▶ TASK REQUIREMENTS
Below are the records to retype. Keep every character exactly and leave out the pictures.

◆ ◆ ◆ ◆

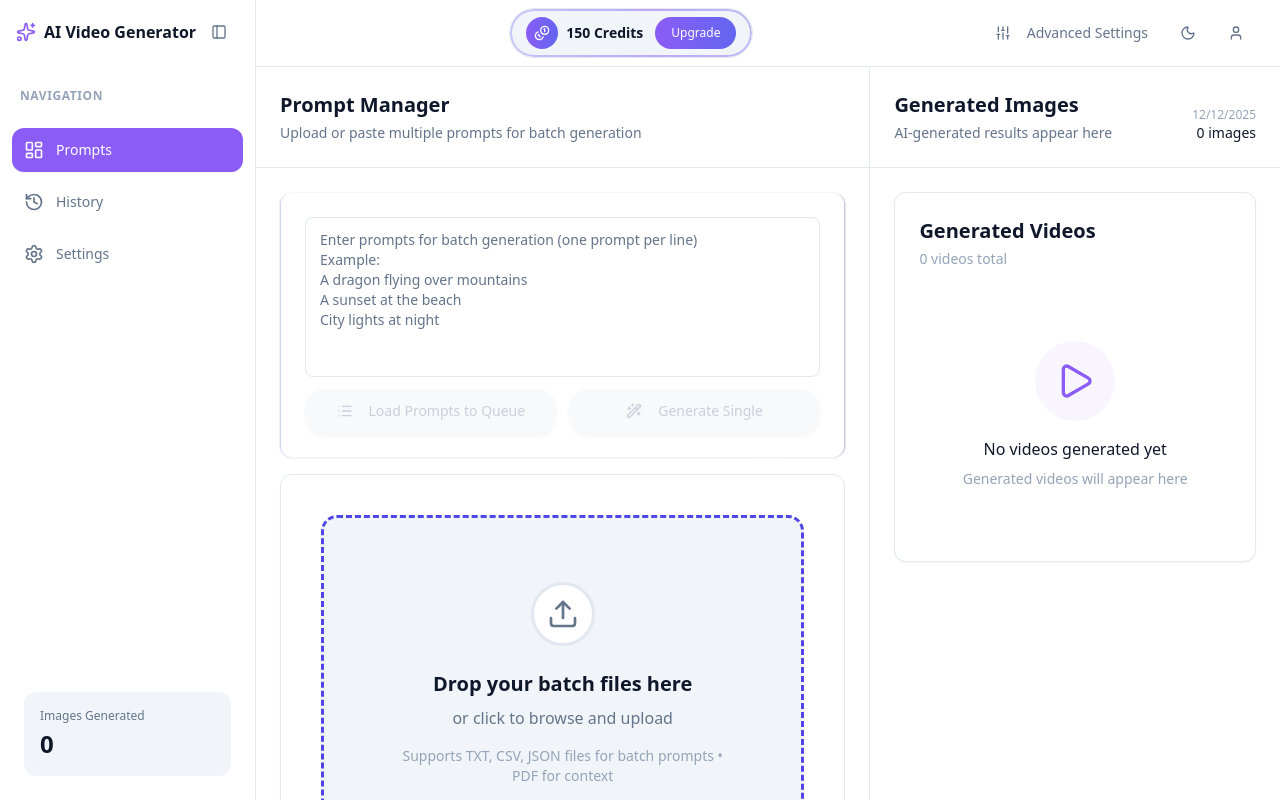
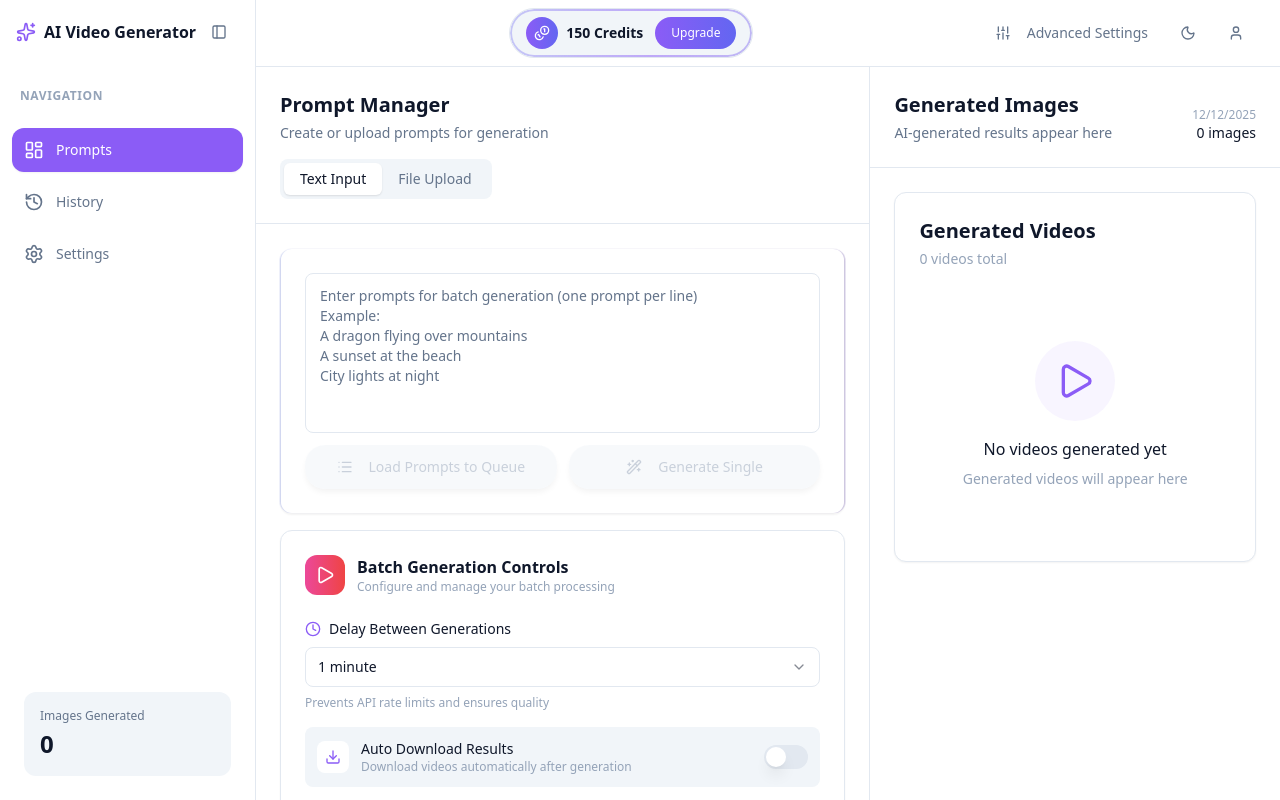
Before and after one commit to Nimesh-Kavinda/textToVideo, a React (Vite) app: page /converter in a window 1280 px wide. Built offline with nearby package versions, Linux system fonts and the light colour scheme.

Commit message:
feat: Add tab navigation for prompt input and file upload in TextToVideoConverter

```diff
--- a/src/pages/TextToVideoConverter.jsx
+++ b/src/pages/TextToVideoConverter.jsx
@@ -35,6 +35,7 @@ export default function TextToVideoConverter() {
   const [sidebarTab, setSidebarTab] = useState('prompts');
   const [selectedVideo, setSelectedVideo] = useState(null);
   const [isSidebarCollapsed, setIsSidebarCollapsed] = useState(false);
+  const [promptTab, setPromptTab] = useState('text');
 
   // Batch processing state
   const [promptQueue, setPromptQueue] = useState([]);
@@ -622,6 +623,8 @@ export default function TextToVideoConverter() {
                     backgroundColor: colors.background.card,
                   }}
                 >
+                  <div className="flex items-center justify-between mb-4">
+                    <div>
                       <h2
                         className="text-xl font-bold mb-1"
                         style={{ color: colors.text.primary }}
@@ -632,12 +635,62 @@ export default function TextToVideoConverter() {
                         className="text-sm"
                         style={{ color: colors.text.secondary }}
                       >
-                    Upload or paste multiple prompts for batch generation
+                        Create or upload prompts for generation
                       </p>
+                    </div>
+                  </div>
+
+                  {/* Tabs */}
+                  <div
+                    className="flex p-1 rounded-lg w-fit"
+                    style={{ backgroundColor: colors.background.hover }}
+                  >
+                    <button
+                      onClick={() => setPromptTab('text')}
+                      className={`px-4 py-1.5 rounded-md text-sm font-medium transition-all`}
+                      style={{
+                        backgroundColor:
+                          promptTab === 'text'
+                            ? colors.background.card
+                            : 'transparent',
+                        color:
+                          promptTab === 'text'
+                            ? colors.text.primary
+                            : colors.text.secondary,
+                        boxShadow:
+                          promptTab === 'text'
+                            ? '0 1px 2px rgba(0,0,0,0.1)'
+                            : 'none',
+                      }}
+                    >
+                      Text Input
+                    </button>
+                    <button
+                      onClick={() => setPromptTab('upload')}
+                      className={`px-4 py-1.5 rounded-md text-sm font-medium transition-all`}
+                      style={{
+                        backgroundColor:
+                          promptTab === 'upload'
+                            ? colors.background.card
+                            : 'transparent',
+                        color:
+                          promptTab === 'upload'
+                            ? colors.text.primary
+                            : colors.text.secondary,
+                        boxShadow:
+                          promptTab === 'upload'
+                            ? '0 1px 2px rgba(0,0,0,0.1)'
+                            : 'none',
+                      }}
+                    >
+                      File Upload
+                    </button>
+                  </div>
                 </div>
 
                 <div className="flex-1 overflow-y-auto p-6 space-y-6">
                   <div className="space-y-4">
+                    {promptTab === 'text' ? (
                       <PromptSection
                         prompt={prompt}
                         onPromptChange={setPrompt}
@@ -647,7 +700,7 @@ export default function TextToVideoConverter() {
                         uploadedFilesCount={uploadedFiles.length}
                         colors={colors}
                       />
-
+                    ) : (
                       <FileUploadSection
                         uploadedFiles={uploadedFiles}
                         isDragging={isDragging}
@@ -661,6 +714,7 @@ export default function TextToVideoConverter() {
                         colors={colors}
                         theme={theme}
                       />
+                    )}
 
                     <BatchControls
                       promptQueue={promptQueue}
```
Lines whose indentation alone changed are shown as unchanged.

◆ ◆ ◆ ◆

▶ WORKED SOLUTION
Before and after one commit to Nimesh-Kavinda/textToVideo, a React (Vite) app: page /converter in a window 1280 px wide. Built offline with nearby package versions, Linux system fonts and the light colour scheme.

Commit message:
feat: Add tab navigation for prompt input and file upload in TextToVideoConverter

```diff
--- a/src/pages/TextToVideoConverter.jsx
+++ b/src/pages/TextToVideoConverter.jsx
@@ -35,6 +35,7 @@ export default function TextToVideoConverter() {
   const [sidebarTab, setSidebarTab] = useState('prompts');
   const [selectedVideo, setSelectedVideo] = useState(null);
   const [isSidebarCollapsed, setIsSidebarCollapsed] = useState(false);
+  const [promptTab, setPromptTab] = useState('text');
 
   // Batch processing state
   const [promptQueue, setPromptQueue] = useState([]);
@@ -622,6 +623,8 @@ export default function TextToVideoConverter() {
                     backgroundColor: colors.background.card,
                   }}
                 >
+                  <div className="flex items-center justify-between mb-4">
+                    <div>
                       <h2
                         className="text-xl font-bold mb-1"
                         style={{ color: colors.text.primary }}
@@ -632,12 +635,62 @@ export default function TextToVideoConverter() {
                         className="text-sm"
                         style={{ color: colors.text.secondary }}
                       >
-                    Upload or paste multiple prompts for batch generation
+                        Create or upload prompts for generation
                       </p>
+                    </div>
+                  </div>
+
+                  {/* Tabs */}
+                  <div
+                    className="flex p-1 rounded-lg w-fit"
+                    style={{ backgroundColor: colors.background.hover }}
+                  >
+                    <button
+                      onClick={() => setPromptTab('text')}
+                      className={`px-4 py-1.5 rounded-md text-sm font-medium transition-all`}
+                      style={{
+                        backgroundColor:
+                          promptTab === 'text'
+                            ? colors.background.card
+                            : 'transparent',
+                        color:
+                          promptTab === 'text'
+                            ? colors.text.primary
+                            : colors.text.secondary,
+                        boxShadow:
+                          promptTab === 'text'
+                            ? '0 1px 2px rgba(0,0,0,0.1)'
+                            : 'none',
+                      }}
+                    >
+                      Text Input
+                    </button>
+                    <button
+                      onClick={() => setPromptTab('upload')}
+                      className={`px-4 py-1.5 rounded-md text-sm font-medium transition-all`}
+                      style={{
+                        backgroundColor:
+                          promptTab === 'upload'
+                            ? colors.background.card
+                            : 'transparent',
+                        color:
+                          promptTab === 'upload'
+                            ? colors.text.primary
+                            : colors.text.secondary,
+                        boxShadow:
+                          promptTab === 'upload'
+                            ? '0 1px 2px rgba(0,0,0,0.1)'
+                            : 'none',
+                      }}
+                    >
+                      File Upload
+                    </button>
+                  </div>
                 </div>
 
                 <div className="flex-1 overflow-y-auto p-6 space-y-6">
                   <div className="space-y-4">
+                    {promptTab === 'text' ? (
                       <PromptSection
                         prompt={prompt}
                         onPromptChange={setPrompt}
@@ -647,7 +700,7 @@ export default function TextToVideoConverter() {
                         uploadedFilesCount={uploadedFiles.length}
                         colors={colors}
                       />
-
+                    ) : (
                       <FileUploadSection
                         uploadedFiles={uploadedFiles}
                         isDragging={isDragging}
@@ -661,6 +714,7 @@ export default function TextToVideoConverter() {
                         colors={colors}
                         theme={theme}
                       />
+                    )}
 
                     <BatchControls
                       promptQueue={promptQueue}
```
Lines whose indentation alone changed are shown as unchanged.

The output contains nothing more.